Bottom line

Owl City is great to jam out to, but I’m not sure I could listen to too many of their songs in a row.  If you listen to Hot Air Balloon and Hello Seattle back-to-back, you might not notice when the song changes. But I’m still humming: Helloooooo Se-att-le….

PS: Suprise! You can also follow them on Twitter @owlcity.

23 May

Revisiting handwriting

I’ve decided to revisit handwriting.  I happened upon a recent post on Jason Santa Maria’s blog regarding his picking up using a sketchbook more, and with his inspiration I’m giving it a try.  To quote Jason,

“Sketchbooks are not about being a good artist, they’re about being a good thinker.”

While I don’t fancy myself a designer by any stretch, I do find concepts easier to understand by seeing them visually (as most people do).  I like to organize my thoughts, communicate system designs, or diagram process flow using mind mapping programs or Visio, but the use of the technology sometimes gets in the way of my brainstorming process.

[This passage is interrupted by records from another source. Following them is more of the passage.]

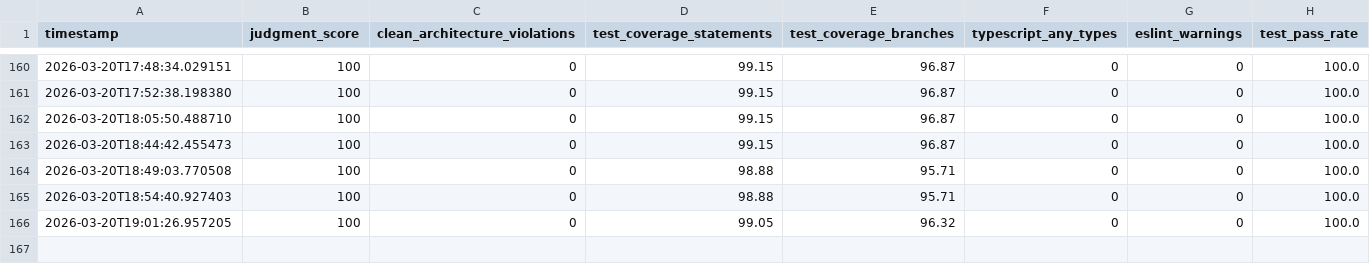
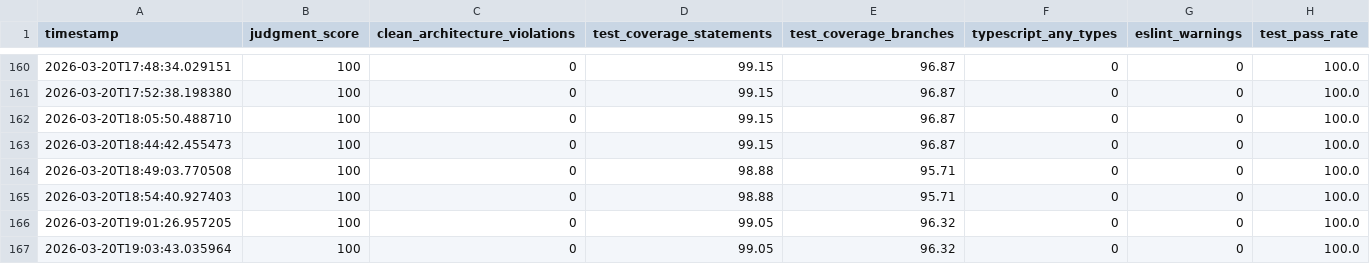
Before and after one commit to nobu007/yka_ikiiki_record, a CSV file: data/judgment_metrics.csv, drawn as a sheet; only a part is shown, gaps mark what is left out; the diff names each change by its address in the sheet, - before the commit and + after, or states it on an @@ line.

Commit message:
metrics: record judgment score 100/100 for 2026-03-20T19:03:00
System maintains optimal quality after test coverage improvements:
- JudgmentScore: 100/100
- Tests: 1365/1365 passing (100%)
- Coverage: 99.05% statements, 95.44% branches
- Clean Architecture violations: 0
- TypeScript any types: 0

Previous cycle improved /api/metrics coverage from 82.14% to 92.85%.

```diff
--- a/data/judgment_metrics.csv
+++ b/data/judgment_metrics.csv
+row 167: 2026-03-20T19:03:43.035964 | 100 | 0 | 99.05 | 96.32 | 0 | 0 | 100.0
```
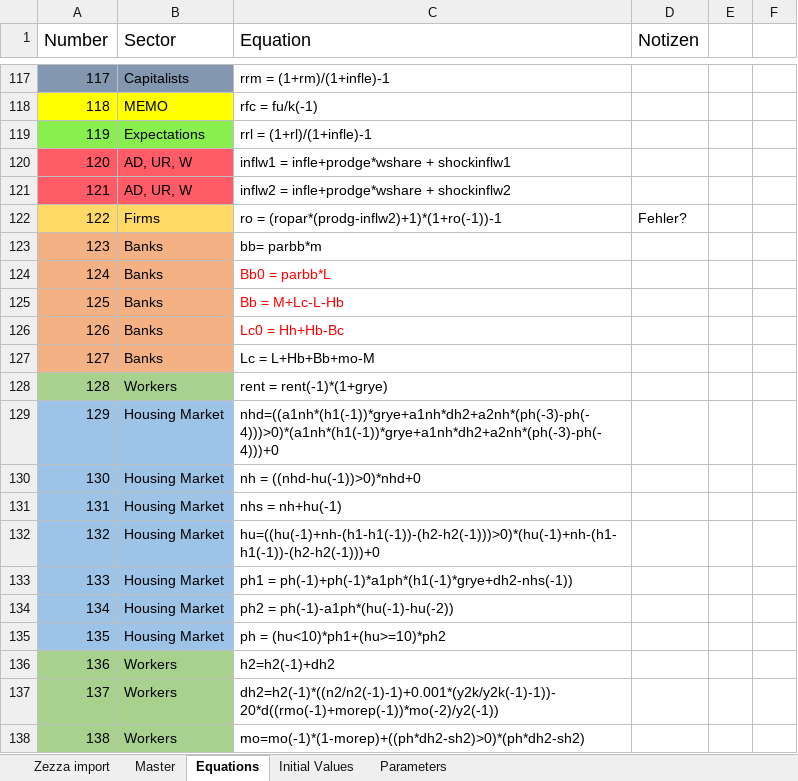
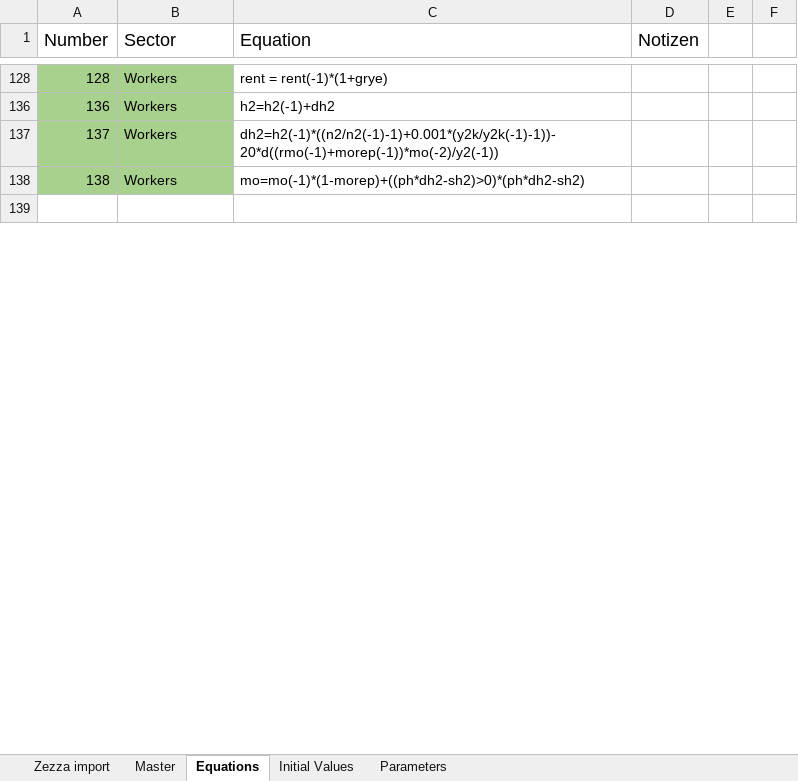
Before and after one commit to Codo-der-Dritte/masterarbeit, an Excel workbook: resources/Zezza_model.xlsx, sheet Equations, drawn as a sheet; only a part is shown, gaps mark what is left out; the shorter side is filled out with more unchanged rows; values as stored, in another font and other column widths than the file's, no borders; table styles not drawn; the diff covers the shown part only; the diff names each change by its address in the sheet, - before the commit and + after, or states it on an @@ line.

```diff
--- a/resources/Zezza_model.xlsx (sheet Equations)
+++ b/resources/Zezza_model.xlsx (sheet Equations)
@@ row 117 hidden: 117 | Capitalists | rrm = (1+rm)/(1+infle)-1 @@
@@ row 118 hidden: 118 | MEMO | rfc = fu/k(-1) @@
@@ row 119 hidden: 119 | Expectations | rrl = (1+rl)/(1+infle)-1 @@
@@ row 120 hidden: 120 | AD, UR, W | inflw1 = infle+prodge*wshare + shockinflw1 @@
@@ row 121 hidden: 121 | AD, UR, W | inflw2 = infle+prodge*wshare + shockinflw2 @@
@@ row 122 hidden: 122 | Firms | ro = (ropar*(prodg-inflw2)+1)*(1+ro(-1))-1 | Fehler? @@
@@ row 123 hidden: 123 | Banks | bb= parbb*m @@
@@ row 124 hidden: 124 | Banks | Bb0 = parbb*L @@
@@ row 125 hidden: 125 | Banks | Bb = M+Lc-L-Hb @@
@@ row 126 hidden: 126 | Banks | Lc0 = Hh+Hb-Bc @@
@@ row 127 hidden: 127 | Banks | Lc = L+Hb+Bb+mo-M @@
@@ row 129 hidden: 129 | Housing Market | nhd=((a1nh*(h1(-1))*grye+a1nh*dh2+a2nh*(ph(-3)-ph(-4)))>0)*(a1nh*(h1(-1))*grye+a1nh*dh2+a2nh*(ph(-3)-ph(-4)))+0 @@
@@ row 130 hidden: 130 | Housing Market | nh = ((nhd-hu(-1))>0)*nhd+0 @@
@@ row 131 hidden: 131 | Housing Market | nhs = nh+hu(-1) @@
@@ row 132 hidden: 132 | Housing Market | hu=((hu(-1)+nh-(h1-h1(-1))-(h2-h2(-1)))>0)*(hu(-1)+nh-(h1-h1(-1))-(h2-h2(-1)))+0 @@
@@ row 133 hidden: 133 | Housing Market | ph1 = ph(-1)+ph(-1)*a1ph*(h1(-1)*grye+dh2-nhs(-1)) @@
@@ row 134 hidden: 134 | Housing Market | ph2 = ph(-1)-a1ph*(hu(-1)-hu(-2)) @@
@@ row 135 hidden: 135 | Housing Market | ph = (hu<10)*ph1+(hu>=10)*ph2 @@
```
Also changed, not shown: 104 hidden or unhidden rows elsewhere in this sheet, resources/parameter_liste.xlsx, 2 other files.
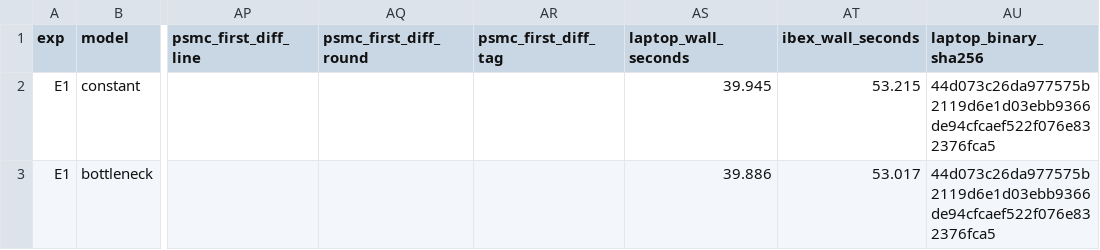
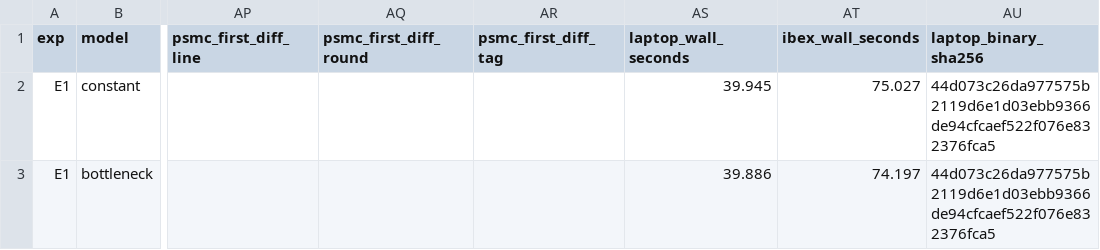
Before and after one commit to larryivan/psmc-rs, a CSV file: experiment/crossplatform/control_repeat_laptop.csv, drawn as a sheet; only a part is shown, gaps mark what is left out; the diff names each change by its address in the sheet, - before the commit and + after, or states it on an @@ line.

```diff
--- a/experiment/crossplatform/control_repeat_laptop.csv
+++ b/experiment/crossplatform/control_repeat_laptop.csv
-AT2 (ibex_wall_seconds): 53.215
+AT2 (ibex_wall_seconds): 75.027
-AT3 (ibex_wall_seconds): 53.017
+AT3 (ibex_wall_seconds): 74.197
```
Also changed, not shown: experiment/crossplatform/control_rustc1.99_vs_rustc1.97_laptop.csv, experiment/crossplatform/inputs_E1_genomes.csv, 15 other files.
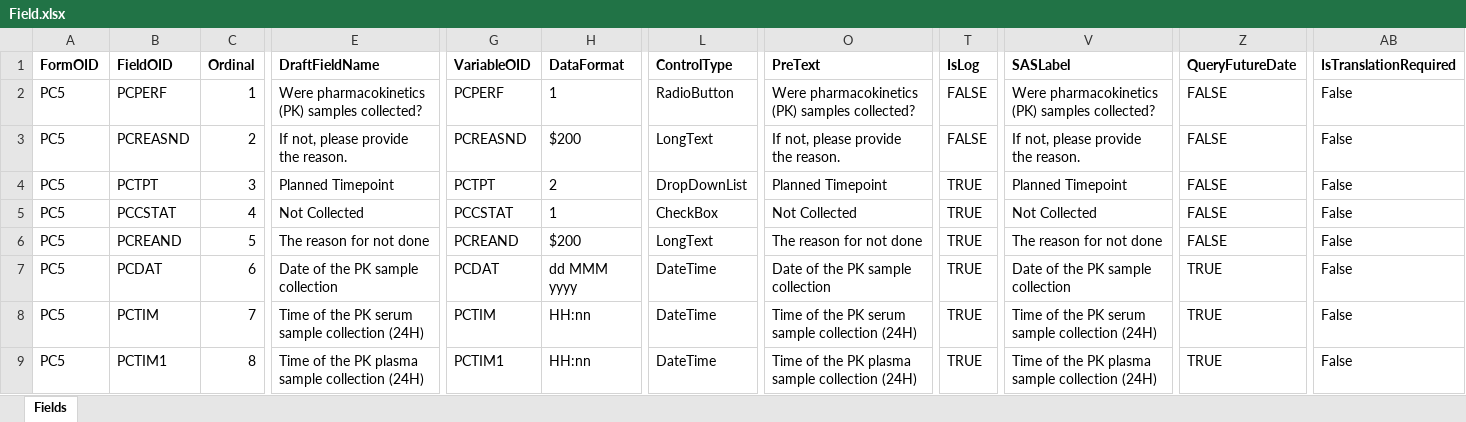
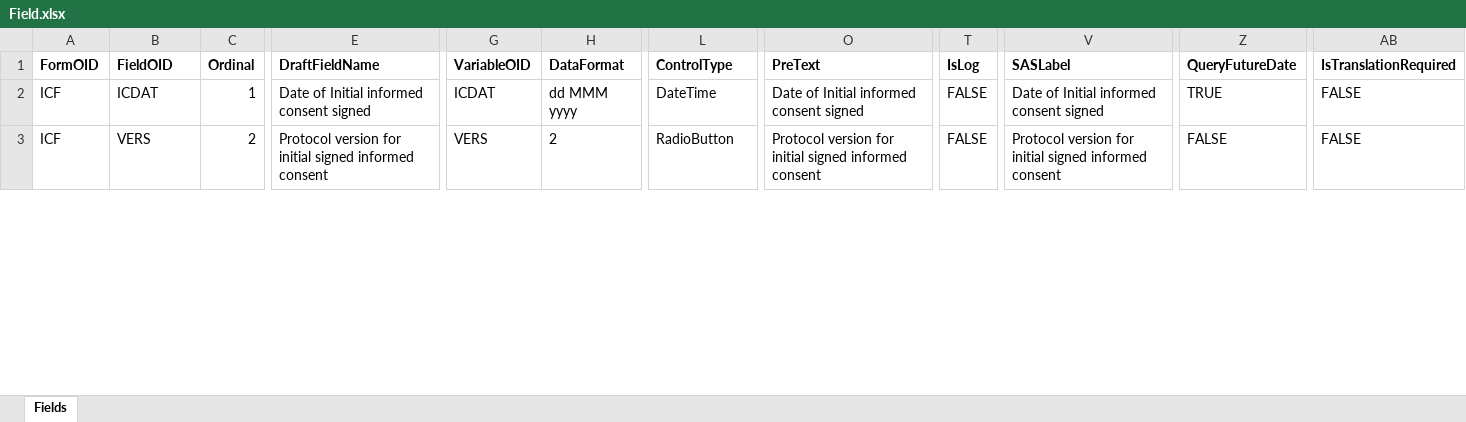
Before and after one commit to zhouhuawei2025/GenerateRaveSDSByAi, an Excel workbook: bin/Debug/net9.0-windows/运行日志/Field.xlsx, sheet Fields, drawn as a sheet; only a part is shown, gaps mark what is left out; values as stored, in another font and other column widths than the file's, no borders; removed rows and columns are numbered as before the commit, all else as after; rows hold the shown columns only; the diff covers the shown part only; the diff names each change by its address in the sheet, - before the commit and + after, or states it on an @@ line.

Commit message:
Version 1.1

```diff
--- a/bin/Debug/net9.0-windows/运行日志/Field.xlsx (sheet Fields)
+++ b/bin/Debug/net9.0-windows/运行日志/Field.xlsx (sheet Fields)
-row 2: PC5 | PCPERF | 1 | Were pharmacokinetics (PK) samples collected? | PCPERF | 1 | RadioButton | Were pharmacokinetics (PK) samples collected? | FALSE | Were pharmacokinetics (PK) samples collected? | FALSE | False
-row 3: PC5 | PCREASND | 2 | If not, please provide the reason. | PCREASND | $200 | LongText | If not, please provide the reason. | FALSE | If not, please provide the reason. | FALSE | False
-row 4: PC5 | PCTPT | 3 | Planned Timepoint | PCTPT | 2 | DropDownList | Planned Timepoint | TRUE | Planned Timepoint | FALSE | False
-row 5: PC5 | PCCSTAT | 4 | Not Collected | PCCSTAT | 1 | CheckBox | Not Collected | TRUE | Not Collected | FALSE | False
-row 6: PC5 | PCREAND | 5 | The reason for not done | PCREAND | $200 | LongText | The reason for not done | TRUE | The reason for not done | FALSE | False
-A2:A3 (FormOID): PC5
+A2:A3 (FormOID): ICF
-B2 (FieldOID): PCDAT
+B2 (FieldOID): ICDAT
-C2 (Ordinal): 6
+C2 (Ordinal): 1
-E2 (DraftFieldName): Date of the PK sample collection
+E2 (DraftFieldName): Date of Initial informed consent signed
-G2 (VariableOID): PCDAT
+G2 (VariableOID): ICDAT
-O2 (PreText): Date of the PK sample collection
+O2 (PreText): Date of Initial informed consent signed
-T2:T3 (IsLog): TRUE
+T2:T3 (IsLog): FALSE
-V2 (SASLabel): Date of the PK sample collection
+V2 (SASLabel): Date of Initial informed consent signed
-AB2:AB3 (IsTranslationRequired): False
+AB2:AB3 (IsTranslationRequired): FALSE
-B3 (FieldOID): PCTIM
+B3 (FieldOID): VERS
-C3 (Ordinal): 7
+C3 (Ordinal): 2
-E3 (DraftFieldName): Time of the PK serum sample collection (24H)
+E3 (DraftFieldName): Protocol version for initial signed informed consent
-G3 (VariableOID): PCTIM
+G3 (VariableOID): VERS
-H3 (DataFormat): HH:nn
+H3 (DataFormat): 2
-L3 (ControlType): DateTime
+L3 (ControlType): RadioButton
-O3 (PreText): Time of the PK serum sample collection (24H)
+O3 (PreText): Protocol version for initial signed informed consent
-V3 (SASLabel): Time of the PK serum sample collection (24H)
+V3 (SASLabel): Protocol version for initial signed informed consent
-Z3 (QueryFutureDate): TRUE
+Z3 (QueryFutureDate): FALSE
-row 9: PC5 | PCTIM1 | 8 | Time of the PK plasma sample collection (24H) | PCTIM1 | HH:nn | DateTime | Time of the PK plasma sample collection (24H) | TRUE | Time of the PK plasma sample collection (24H) | TRUE | False
```
Also changed, not shown: 8 removed rows and 54 edited cells elsewhere in this sheet, bin/Debug/net9.0-windows/运行日志/dataDictionary.xlsx, 24 other files.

I particularly like a quote from the Sketch wikipedia article:

Sketching sharpens an artist’s ability to focus on the most important elements of a subject [...].

So I too have decided to start handwriting more, sketchbooking if you will.  In my case, it’ll be more words than pictures or diagrams.

For additional inspiration, Michael Nobbs posts a lot of links to sketchbooks and related articles on his twitter stream.

23 May

Blog Reboot

Summer is here, the blog became stale, and I hadn’t posted in a while.  Time for a reboot.  I expect to post on technology, web scalability, Philadelphia, guinea pigs, and a variety of other topics.  Thanks for visiting, and hope we can learn from each other.